  2. I often just skim my Twitter and don't do extensive reading.  So I email myself a tweet at my gmail account.  I have setup a filter that automatically removes it from the inbox and labels it so I can review it later.  Filters are powerful and often underused email feature.  This also makes it easy to search tweets I want to find later.
  3. I can use my Diigo account to bookmark certain links right in my phone.
  4. Xmarks makes a lot of this simply because it syncs my bookmark applet for Diigo and Instapaper across browsers and my phone.
Lastly, I also highly recommend RSS feeds.  I use Google Reader to keep up with blogs that I follow.  It is easy and accessible on my phone or laptop.  

How do you keep your life organized between browsers, applications, and devices?  Do you have other recommendations to share?

Friday, April 1, 2011


I am always surprised how few people use bookmarks and I believe we need to be more proactive in teaching students to use this effectively. I use 2 tools to meet my bookmarking needs.
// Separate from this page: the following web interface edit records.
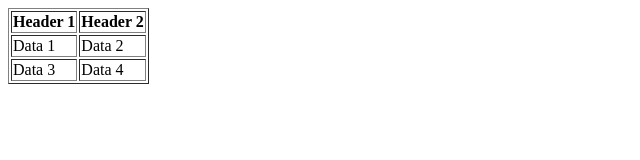
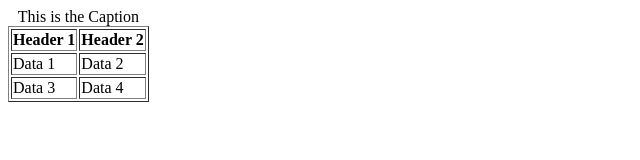
Before and after one commit to muralibalan/fix-it-cleared7, a plain HTML site: page index.html in a window 1280 px wide. Shown: the whole page, without its empty margins (0-640 px from the left). Drawn offline with Linux system fonts and the light colour scheme.

Commit message:
added caption

```diff
--- a/index.html
+++ b/index.html
@@ -7,6 +7,7 @@
 </head>
 <body>
     <table border="1">
+        <caption>This is the Caption</caption>
         <thead>
             <tr>
                 <th>Header 1</th>
```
First, I use my local laptop to bookmark items that are private to me.  That might range from financial institutions to travel resources.  These are things that I save for my own personal reference.  I do use Xmarks to sync bookmarks across browsers and devices (I'll write more about this in my next post).

Secondly, I use Diigo to bookmark a fair amount of material that I want to find later.  It seems the bookmarks on my computer are more static and ones I use over and over.  The ones on Diigo are usually things I want to reference and search out later.  The other aspect of Diigo is the social bookmarking aspect. Although I can choose what is public and private, most of my bookmarks are public.  I have created several lists where I just add links.  I am pretty diligent about tagging so I can effectively search for these resources later.  Adding links to Diigo is easy on both my iPhone and my laptop.  It is also my way to share some of what I find for those that want to follow the list.

I have the following Diigo lists to which I actively add links as I come across them:

  • 21C Libraries: I place links to how libraries are changing and adapting to a 21st century context here.  This is a relatively new list for me.
  • 21st Century Schools & Education: This is a broad category that relates to a lot of topics that I write about on my blog.  It is probably my most active list.  I like to bookmark good articles and such I find here.  I don't necessary agree with everything I bookmark, but it allows me to archive stuff in one place.
  • Cool Tools: This is just for software and applications I find that seem neat.  Some are for me to look up later and pursue further reviews.  These aren't always ones I would recommend.  It is like a brainstorming space or a post-it note to check out later.
  • Japan Earthquake Links:  I created this one to compile some resources I found and that might benefit students on the recend natural disaster.
  • Leadership: I like to post general leadership links here.
Diigo has some other cool features like posting highlights and sticky notes onto websites.  Some teachers find this valuable to help students as they are reading and research information.  I personally don't use that as it isn't my purpose.  It might be useful for some classroom teachers, particularly in conducting some webquests.

Do you use bookmarks?  Do you use different apps to accomplish your goals?  Feel free to share your ideas in the comments.